— What to do —
In the records below, count every line that contains the word "합칩니다" and report only the total.

--- START ---

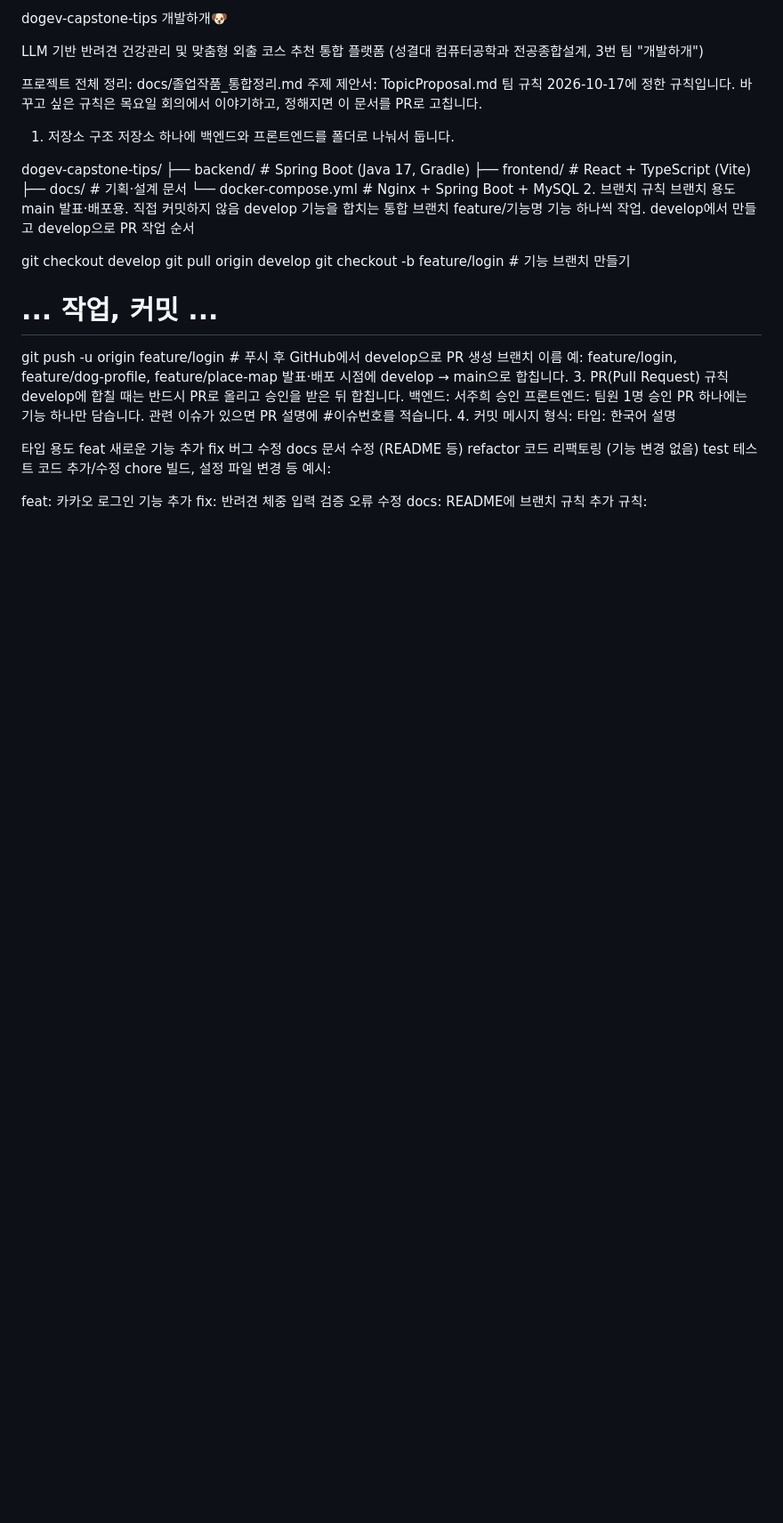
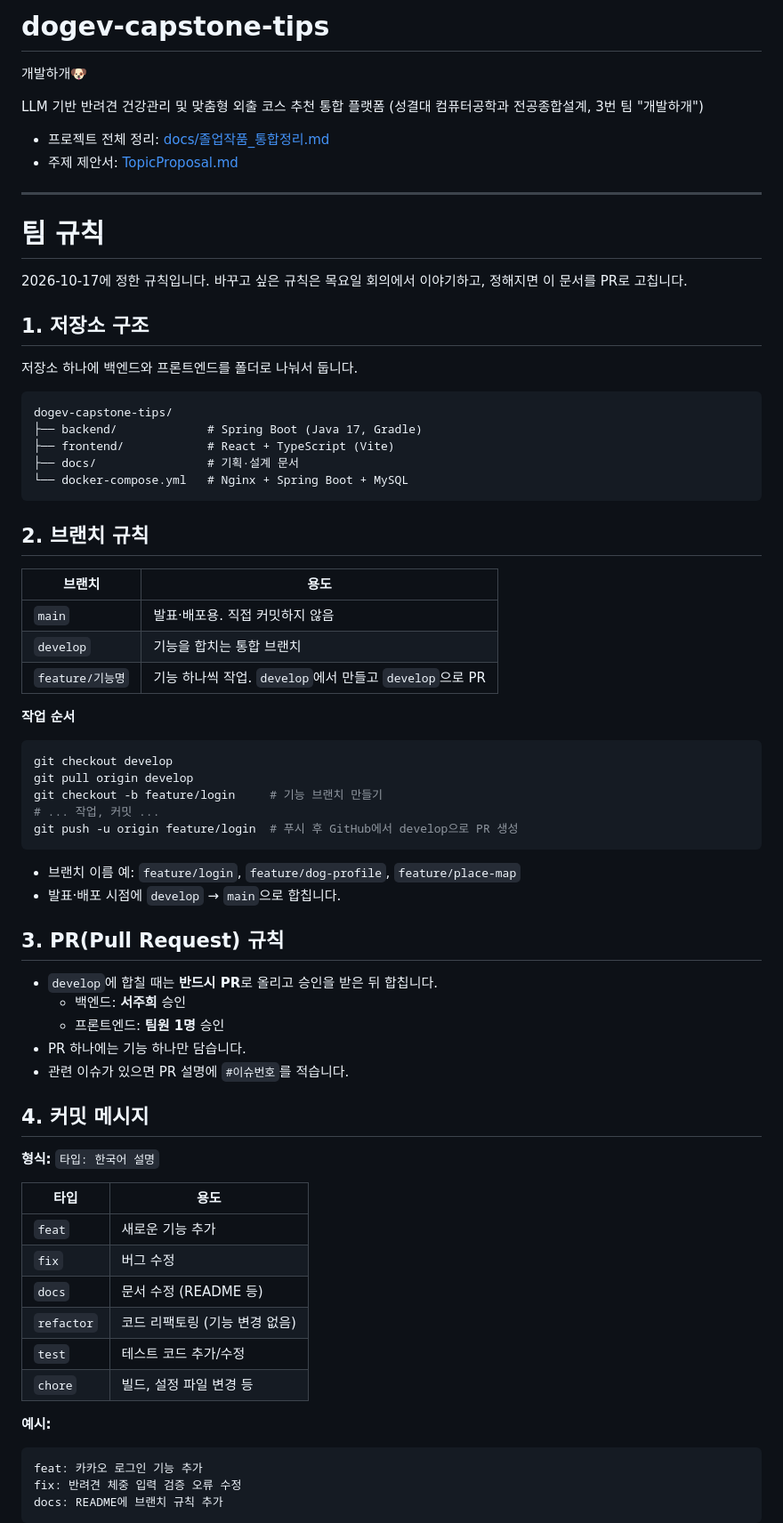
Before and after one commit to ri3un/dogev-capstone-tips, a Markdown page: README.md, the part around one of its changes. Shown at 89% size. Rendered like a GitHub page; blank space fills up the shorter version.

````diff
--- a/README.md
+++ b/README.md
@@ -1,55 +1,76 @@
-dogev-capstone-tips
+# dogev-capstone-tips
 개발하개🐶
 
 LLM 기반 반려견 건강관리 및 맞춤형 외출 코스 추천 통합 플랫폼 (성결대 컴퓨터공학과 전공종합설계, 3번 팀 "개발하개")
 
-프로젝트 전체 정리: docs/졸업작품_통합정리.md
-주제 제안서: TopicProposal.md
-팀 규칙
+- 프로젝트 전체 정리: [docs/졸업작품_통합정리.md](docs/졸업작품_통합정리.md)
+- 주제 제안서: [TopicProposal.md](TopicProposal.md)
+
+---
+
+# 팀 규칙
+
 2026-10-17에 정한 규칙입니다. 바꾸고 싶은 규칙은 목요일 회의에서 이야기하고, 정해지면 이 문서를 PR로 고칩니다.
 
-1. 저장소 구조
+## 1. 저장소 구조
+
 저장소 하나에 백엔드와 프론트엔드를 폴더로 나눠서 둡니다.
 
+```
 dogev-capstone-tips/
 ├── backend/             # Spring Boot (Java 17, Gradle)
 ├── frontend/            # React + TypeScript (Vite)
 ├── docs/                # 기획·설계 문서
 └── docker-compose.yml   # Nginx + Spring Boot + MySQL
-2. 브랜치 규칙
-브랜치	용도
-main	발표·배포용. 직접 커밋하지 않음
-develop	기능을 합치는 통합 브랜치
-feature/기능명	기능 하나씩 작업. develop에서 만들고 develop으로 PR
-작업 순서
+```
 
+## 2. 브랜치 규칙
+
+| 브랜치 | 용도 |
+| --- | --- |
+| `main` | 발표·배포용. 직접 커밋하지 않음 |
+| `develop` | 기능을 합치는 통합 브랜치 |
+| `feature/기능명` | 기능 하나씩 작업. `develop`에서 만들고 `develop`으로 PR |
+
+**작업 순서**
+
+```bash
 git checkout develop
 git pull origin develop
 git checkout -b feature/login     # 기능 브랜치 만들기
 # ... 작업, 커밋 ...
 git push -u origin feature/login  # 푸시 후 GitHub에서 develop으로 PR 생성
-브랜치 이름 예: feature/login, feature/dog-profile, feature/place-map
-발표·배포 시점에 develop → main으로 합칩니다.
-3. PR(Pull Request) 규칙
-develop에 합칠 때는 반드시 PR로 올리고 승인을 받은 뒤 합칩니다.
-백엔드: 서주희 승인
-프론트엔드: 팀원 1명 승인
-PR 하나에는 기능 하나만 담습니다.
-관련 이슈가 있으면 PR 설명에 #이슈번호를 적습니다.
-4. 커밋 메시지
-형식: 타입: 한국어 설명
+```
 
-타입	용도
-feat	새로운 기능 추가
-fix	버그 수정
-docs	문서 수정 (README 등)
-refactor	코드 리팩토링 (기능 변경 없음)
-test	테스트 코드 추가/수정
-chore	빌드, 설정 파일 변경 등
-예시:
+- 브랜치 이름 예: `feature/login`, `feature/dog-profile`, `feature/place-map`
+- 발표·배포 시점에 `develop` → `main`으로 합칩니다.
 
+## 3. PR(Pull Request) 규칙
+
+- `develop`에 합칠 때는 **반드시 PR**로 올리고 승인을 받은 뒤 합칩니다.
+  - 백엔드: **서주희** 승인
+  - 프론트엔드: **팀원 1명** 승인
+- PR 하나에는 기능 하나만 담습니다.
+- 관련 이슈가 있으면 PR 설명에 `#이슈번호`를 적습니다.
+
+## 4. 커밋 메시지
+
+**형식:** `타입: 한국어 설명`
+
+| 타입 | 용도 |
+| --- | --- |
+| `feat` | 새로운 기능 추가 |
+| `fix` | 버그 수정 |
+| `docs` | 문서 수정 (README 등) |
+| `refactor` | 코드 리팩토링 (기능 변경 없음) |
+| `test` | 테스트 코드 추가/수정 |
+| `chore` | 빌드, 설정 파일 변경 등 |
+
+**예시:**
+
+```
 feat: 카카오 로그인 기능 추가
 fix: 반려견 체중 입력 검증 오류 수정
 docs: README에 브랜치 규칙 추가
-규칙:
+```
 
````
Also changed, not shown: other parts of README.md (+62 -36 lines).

--- END ---
--- START ---

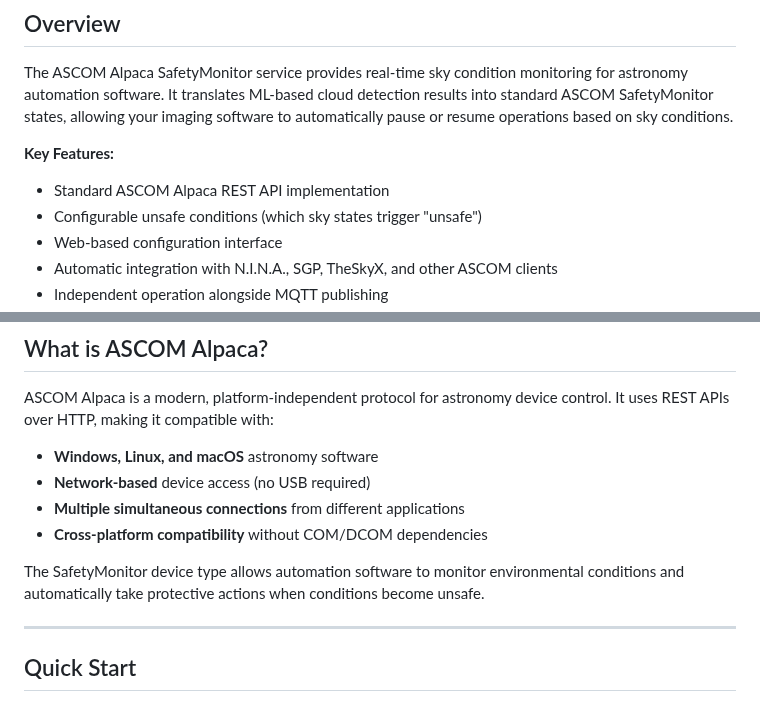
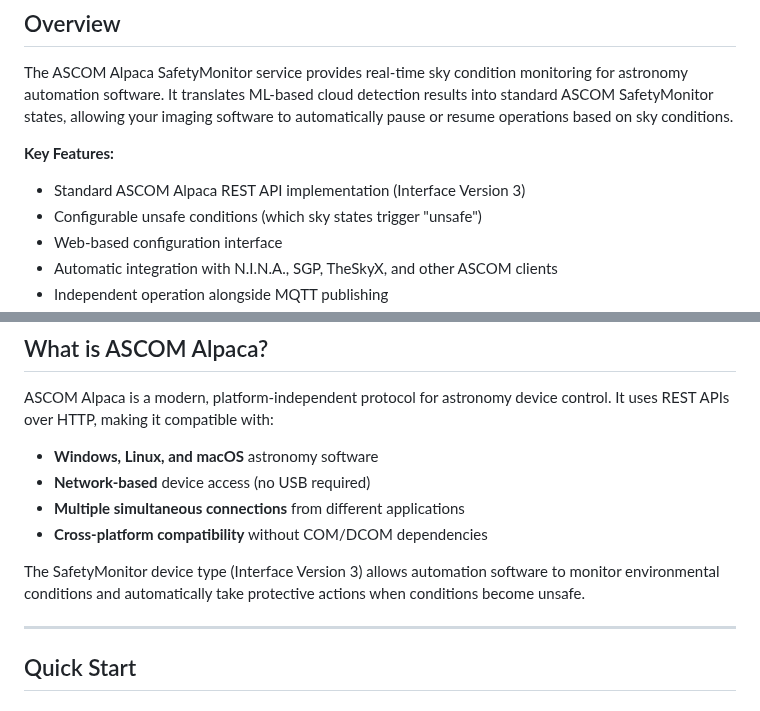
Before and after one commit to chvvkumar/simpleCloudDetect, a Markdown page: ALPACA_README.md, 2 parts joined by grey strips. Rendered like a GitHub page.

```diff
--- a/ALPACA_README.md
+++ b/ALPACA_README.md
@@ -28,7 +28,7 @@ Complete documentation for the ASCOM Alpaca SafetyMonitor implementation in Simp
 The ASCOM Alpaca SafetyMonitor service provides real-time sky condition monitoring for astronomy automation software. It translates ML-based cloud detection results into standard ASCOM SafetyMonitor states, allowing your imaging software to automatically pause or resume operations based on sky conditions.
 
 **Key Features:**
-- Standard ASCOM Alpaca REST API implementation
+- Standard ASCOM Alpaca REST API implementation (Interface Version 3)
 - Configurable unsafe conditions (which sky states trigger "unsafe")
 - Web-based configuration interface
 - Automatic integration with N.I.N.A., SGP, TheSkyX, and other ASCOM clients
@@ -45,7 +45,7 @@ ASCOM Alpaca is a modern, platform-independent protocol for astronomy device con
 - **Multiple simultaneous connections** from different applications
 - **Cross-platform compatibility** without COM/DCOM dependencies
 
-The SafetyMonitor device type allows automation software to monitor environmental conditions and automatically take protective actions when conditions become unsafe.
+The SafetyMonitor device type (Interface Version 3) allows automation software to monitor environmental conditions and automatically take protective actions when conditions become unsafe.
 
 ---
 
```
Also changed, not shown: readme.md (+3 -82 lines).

--- END ---

— Answer box —
4